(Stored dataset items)

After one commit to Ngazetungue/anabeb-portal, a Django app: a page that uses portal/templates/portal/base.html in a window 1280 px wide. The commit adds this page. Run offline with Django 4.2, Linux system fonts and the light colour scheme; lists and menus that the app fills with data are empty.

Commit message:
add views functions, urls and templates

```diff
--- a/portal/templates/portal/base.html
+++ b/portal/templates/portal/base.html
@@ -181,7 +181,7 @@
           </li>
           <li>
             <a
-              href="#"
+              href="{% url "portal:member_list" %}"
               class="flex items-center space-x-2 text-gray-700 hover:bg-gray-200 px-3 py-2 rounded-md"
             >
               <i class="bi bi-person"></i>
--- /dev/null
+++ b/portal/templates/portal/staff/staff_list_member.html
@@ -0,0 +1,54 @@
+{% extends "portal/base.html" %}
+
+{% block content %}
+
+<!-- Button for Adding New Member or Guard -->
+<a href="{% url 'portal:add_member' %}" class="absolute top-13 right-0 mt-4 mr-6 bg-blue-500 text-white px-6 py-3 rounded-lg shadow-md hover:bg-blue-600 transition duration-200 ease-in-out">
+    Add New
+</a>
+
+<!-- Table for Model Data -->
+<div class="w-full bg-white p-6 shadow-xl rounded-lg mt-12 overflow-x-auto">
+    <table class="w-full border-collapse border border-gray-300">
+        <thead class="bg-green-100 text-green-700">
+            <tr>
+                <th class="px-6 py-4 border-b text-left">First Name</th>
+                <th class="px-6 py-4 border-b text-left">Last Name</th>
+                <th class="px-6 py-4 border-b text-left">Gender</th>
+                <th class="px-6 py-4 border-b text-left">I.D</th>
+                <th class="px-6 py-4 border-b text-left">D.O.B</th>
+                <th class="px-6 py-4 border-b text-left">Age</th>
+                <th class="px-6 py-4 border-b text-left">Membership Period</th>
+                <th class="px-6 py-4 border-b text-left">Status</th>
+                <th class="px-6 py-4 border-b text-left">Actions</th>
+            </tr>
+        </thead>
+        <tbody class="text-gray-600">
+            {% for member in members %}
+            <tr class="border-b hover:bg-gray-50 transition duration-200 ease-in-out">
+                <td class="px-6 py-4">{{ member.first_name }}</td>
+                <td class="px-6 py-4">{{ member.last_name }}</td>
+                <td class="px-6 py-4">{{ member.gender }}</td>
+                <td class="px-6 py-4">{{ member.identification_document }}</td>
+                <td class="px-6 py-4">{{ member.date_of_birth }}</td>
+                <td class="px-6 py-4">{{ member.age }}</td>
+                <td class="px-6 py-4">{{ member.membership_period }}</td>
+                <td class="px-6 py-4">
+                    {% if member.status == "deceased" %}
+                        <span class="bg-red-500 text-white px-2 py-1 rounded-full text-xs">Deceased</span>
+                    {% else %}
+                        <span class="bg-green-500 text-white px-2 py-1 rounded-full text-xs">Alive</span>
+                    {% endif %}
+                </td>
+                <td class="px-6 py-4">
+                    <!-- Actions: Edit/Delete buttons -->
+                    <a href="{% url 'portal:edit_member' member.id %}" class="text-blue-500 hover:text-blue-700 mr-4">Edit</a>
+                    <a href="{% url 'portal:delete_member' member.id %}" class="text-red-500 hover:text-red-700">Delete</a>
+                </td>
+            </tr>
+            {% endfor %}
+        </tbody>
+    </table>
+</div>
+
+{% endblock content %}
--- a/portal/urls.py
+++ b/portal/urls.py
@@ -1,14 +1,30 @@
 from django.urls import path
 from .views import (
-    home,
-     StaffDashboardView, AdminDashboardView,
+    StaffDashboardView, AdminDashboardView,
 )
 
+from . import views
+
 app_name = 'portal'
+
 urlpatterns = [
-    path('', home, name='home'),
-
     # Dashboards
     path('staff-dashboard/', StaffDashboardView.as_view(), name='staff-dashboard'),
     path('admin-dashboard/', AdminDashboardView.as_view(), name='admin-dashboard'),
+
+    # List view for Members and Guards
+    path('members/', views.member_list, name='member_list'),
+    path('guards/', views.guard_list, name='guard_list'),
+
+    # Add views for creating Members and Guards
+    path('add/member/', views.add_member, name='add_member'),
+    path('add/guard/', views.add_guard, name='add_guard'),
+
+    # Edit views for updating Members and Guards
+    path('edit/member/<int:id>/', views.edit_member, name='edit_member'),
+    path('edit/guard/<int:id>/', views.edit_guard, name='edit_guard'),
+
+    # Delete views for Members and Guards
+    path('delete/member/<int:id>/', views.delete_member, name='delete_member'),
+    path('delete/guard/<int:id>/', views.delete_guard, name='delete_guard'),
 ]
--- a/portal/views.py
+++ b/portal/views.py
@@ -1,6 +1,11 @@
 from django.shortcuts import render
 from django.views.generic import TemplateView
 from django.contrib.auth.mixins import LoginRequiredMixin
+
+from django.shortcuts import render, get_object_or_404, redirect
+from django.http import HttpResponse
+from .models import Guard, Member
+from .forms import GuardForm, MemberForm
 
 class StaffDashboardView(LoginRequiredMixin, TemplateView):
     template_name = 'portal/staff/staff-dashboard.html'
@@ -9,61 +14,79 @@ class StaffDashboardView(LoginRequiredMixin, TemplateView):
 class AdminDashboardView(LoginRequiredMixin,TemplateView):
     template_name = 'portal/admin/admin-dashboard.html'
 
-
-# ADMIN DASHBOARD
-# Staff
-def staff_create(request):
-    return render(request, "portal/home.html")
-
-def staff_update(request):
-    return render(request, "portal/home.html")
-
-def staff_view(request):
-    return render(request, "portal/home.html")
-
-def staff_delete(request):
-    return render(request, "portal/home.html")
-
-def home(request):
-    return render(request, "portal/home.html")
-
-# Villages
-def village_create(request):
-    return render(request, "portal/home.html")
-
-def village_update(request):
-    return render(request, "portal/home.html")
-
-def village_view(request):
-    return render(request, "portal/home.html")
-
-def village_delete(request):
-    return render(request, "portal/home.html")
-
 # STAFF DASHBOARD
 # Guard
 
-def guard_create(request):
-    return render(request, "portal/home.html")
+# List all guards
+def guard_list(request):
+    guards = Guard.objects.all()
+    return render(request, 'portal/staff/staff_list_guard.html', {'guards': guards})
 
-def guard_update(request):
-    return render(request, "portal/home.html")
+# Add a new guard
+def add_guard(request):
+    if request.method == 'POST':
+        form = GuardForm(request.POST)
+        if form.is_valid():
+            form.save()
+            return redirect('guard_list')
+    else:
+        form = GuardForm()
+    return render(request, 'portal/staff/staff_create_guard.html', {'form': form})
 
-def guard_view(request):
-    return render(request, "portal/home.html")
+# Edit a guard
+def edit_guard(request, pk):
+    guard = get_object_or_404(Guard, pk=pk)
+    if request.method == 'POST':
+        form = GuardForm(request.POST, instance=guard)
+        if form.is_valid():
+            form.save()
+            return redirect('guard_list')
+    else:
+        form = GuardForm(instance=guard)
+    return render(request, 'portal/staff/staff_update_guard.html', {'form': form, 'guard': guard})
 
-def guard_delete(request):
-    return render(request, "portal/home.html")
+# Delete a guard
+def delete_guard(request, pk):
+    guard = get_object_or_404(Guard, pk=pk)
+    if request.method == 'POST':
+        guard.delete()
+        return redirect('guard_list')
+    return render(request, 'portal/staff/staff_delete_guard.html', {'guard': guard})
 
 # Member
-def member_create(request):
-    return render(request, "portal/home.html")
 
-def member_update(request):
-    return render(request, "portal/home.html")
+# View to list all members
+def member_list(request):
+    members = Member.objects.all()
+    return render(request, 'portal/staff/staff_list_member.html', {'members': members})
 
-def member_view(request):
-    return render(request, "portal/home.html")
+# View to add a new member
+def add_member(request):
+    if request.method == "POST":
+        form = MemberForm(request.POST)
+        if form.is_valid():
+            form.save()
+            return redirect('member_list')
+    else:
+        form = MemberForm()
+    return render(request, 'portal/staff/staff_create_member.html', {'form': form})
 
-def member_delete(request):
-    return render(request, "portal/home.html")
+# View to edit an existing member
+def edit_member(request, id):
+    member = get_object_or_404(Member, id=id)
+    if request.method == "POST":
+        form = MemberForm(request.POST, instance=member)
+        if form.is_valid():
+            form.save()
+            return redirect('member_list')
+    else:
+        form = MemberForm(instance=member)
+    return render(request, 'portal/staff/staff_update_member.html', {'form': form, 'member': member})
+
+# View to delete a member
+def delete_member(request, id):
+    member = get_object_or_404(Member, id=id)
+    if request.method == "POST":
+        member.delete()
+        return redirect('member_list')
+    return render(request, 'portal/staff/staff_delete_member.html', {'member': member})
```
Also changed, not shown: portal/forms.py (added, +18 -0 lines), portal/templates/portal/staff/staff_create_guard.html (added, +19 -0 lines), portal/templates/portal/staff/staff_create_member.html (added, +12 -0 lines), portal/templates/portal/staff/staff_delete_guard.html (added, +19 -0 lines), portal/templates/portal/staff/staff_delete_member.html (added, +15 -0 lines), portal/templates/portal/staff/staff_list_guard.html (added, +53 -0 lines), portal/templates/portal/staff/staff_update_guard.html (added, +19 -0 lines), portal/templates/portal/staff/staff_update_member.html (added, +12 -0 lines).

...

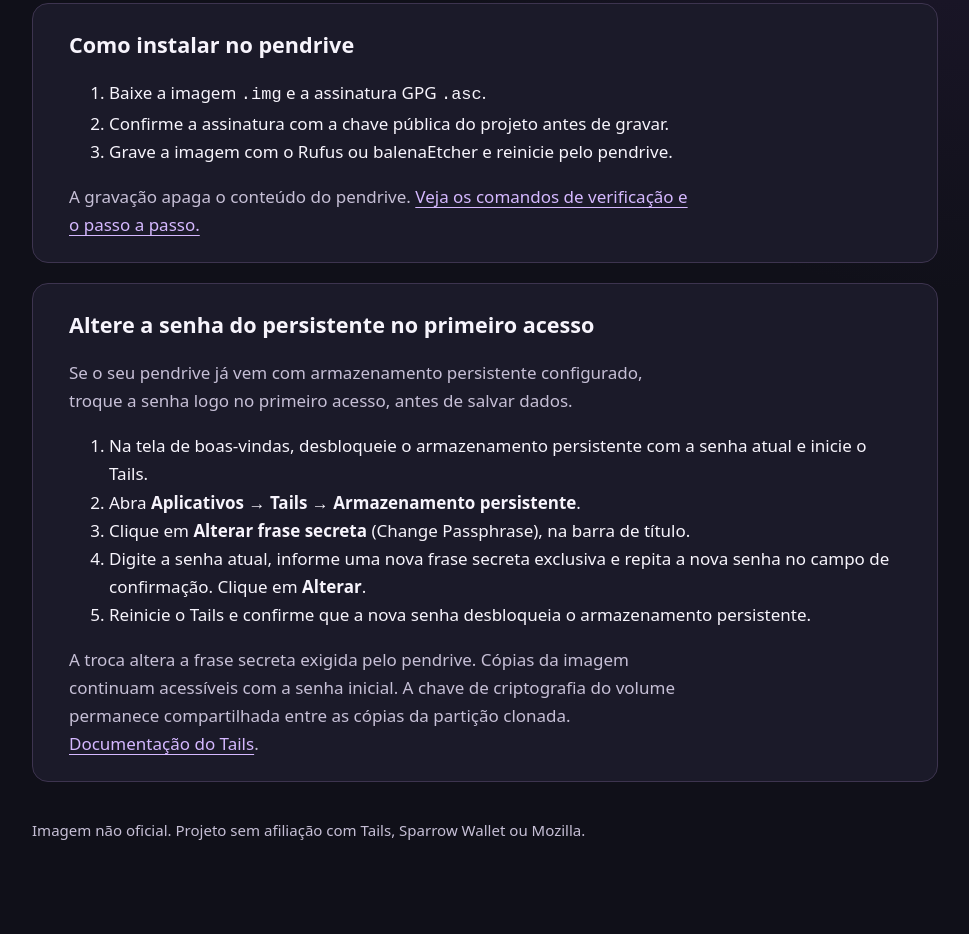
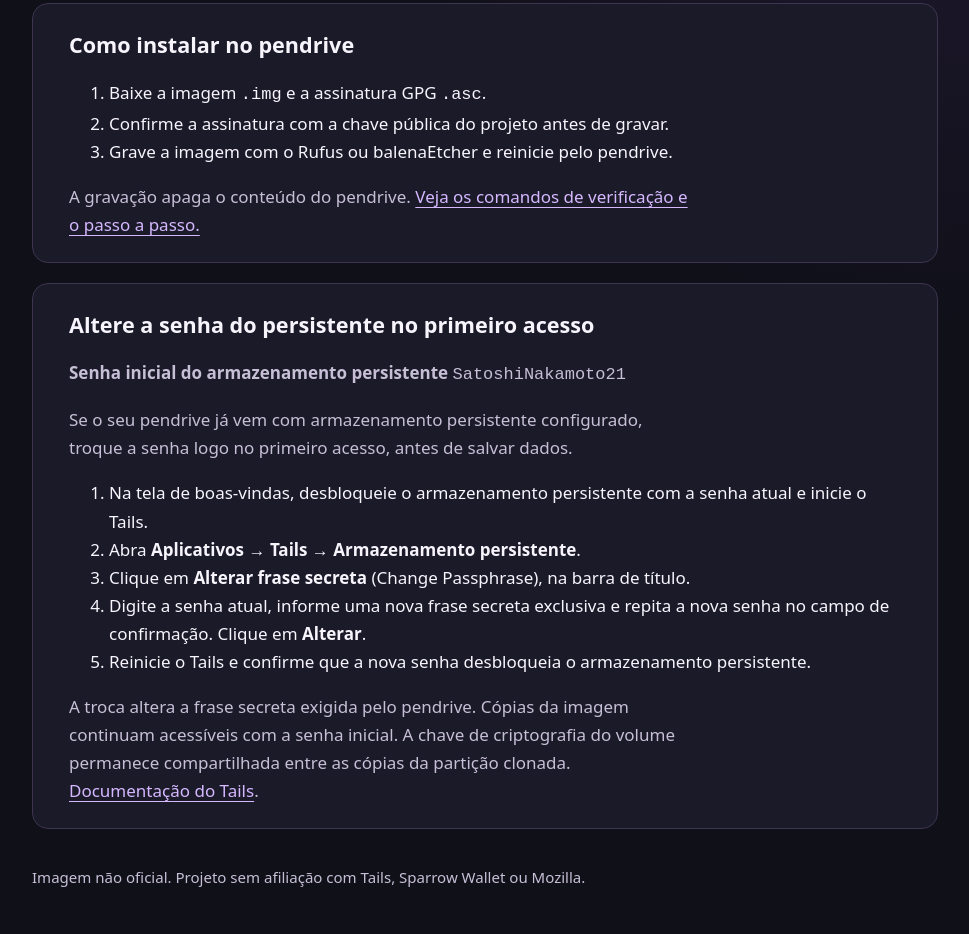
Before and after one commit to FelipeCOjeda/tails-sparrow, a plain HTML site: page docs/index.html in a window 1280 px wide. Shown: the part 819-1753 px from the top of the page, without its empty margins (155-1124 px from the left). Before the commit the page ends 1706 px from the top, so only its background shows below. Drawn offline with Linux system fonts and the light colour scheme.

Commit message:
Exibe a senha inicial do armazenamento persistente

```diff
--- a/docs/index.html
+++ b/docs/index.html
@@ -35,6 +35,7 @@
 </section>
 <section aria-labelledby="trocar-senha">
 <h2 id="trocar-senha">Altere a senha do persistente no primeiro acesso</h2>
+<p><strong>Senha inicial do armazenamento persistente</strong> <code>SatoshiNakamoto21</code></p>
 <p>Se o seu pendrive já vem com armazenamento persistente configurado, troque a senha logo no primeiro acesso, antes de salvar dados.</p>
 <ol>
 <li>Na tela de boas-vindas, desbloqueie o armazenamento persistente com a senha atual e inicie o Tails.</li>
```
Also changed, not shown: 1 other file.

---

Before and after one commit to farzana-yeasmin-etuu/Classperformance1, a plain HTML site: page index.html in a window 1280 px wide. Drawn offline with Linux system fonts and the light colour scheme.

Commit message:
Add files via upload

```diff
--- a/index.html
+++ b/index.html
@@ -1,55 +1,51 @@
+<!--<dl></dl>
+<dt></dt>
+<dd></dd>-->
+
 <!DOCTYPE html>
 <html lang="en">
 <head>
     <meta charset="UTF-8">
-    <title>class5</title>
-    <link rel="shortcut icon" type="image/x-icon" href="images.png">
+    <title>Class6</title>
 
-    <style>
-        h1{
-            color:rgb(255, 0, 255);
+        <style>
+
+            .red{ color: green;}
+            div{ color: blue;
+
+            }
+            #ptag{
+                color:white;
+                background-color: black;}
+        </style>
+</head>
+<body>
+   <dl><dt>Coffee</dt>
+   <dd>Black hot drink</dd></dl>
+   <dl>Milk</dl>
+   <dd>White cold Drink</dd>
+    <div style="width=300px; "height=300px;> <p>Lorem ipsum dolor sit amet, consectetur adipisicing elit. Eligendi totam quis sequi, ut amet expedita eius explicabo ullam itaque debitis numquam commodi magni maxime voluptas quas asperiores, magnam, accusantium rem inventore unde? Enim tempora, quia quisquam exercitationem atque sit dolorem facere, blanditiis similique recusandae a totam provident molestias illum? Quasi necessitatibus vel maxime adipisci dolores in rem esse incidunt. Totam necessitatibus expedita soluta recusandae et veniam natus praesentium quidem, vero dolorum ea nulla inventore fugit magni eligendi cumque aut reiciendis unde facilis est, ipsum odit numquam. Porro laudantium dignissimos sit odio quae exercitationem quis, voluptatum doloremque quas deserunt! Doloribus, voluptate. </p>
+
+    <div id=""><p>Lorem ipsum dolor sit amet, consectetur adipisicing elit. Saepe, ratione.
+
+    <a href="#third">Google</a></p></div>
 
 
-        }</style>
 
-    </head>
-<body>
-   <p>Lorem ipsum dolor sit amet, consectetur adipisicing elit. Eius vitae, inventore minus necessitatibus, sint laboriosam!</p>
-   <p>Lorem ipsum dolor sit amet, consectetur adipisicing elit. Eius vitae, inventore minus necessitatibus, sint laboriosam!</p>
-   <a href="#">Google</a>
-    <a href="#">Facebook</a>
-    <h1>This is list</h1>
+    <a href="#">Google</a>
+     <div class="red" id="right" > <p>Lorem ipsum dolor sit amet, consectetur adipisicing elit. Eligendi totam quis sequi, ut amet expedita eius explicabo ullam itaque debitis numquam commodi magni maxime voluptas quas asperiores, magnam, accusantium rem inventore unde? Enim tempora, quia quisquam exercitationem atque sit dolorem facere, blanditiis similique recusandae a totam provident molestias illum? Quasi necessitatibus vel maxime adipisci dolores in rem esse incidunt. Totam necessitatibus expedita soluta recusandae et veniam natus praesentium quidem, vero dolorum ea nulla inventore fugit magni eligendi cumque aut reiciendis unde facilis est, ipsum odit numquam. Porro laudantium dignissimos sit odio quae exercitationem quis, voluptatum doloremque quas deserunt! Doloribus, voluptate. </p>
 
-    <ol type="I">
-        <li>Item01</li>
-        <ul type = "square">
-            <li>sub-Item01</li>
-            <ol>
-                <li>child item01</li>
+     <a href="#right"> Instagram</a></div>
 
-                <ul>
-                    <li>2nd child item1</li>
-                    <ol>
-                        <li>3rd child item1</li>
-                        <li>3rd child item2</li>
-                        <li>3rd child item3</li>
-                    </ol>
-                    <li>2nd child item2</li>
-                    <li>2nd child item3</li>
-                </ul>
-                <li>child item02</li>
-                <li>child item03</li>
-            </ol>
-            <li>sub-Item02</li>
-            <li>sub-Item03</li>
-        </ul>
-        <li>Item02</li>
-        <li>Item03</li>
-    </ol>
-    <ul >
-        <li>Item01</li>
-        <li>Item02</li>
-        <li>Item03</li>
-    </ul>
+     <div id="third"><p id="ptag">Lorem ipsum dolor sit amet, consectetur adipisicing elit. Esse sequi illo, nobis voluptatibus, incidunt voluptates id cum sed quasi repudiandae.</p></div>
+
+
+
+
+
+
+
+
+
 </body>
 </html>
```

> [Directions]
Return only those lines of the records that contain the string "import".

> [Finished exercise]
 from django.urls import path
 from .views import (
+from . import views
 from django.shortcuts import render
 from django.views.generic import TemplateView
 from django.contrib.auth.mixins import LoginRequiredMixin
+from django.shortcuts import render, get_object_or_404, redirect
+from django.http import HttpResponse
+from .models import Guard, Member
+from .forms import GuardForm, MemberForm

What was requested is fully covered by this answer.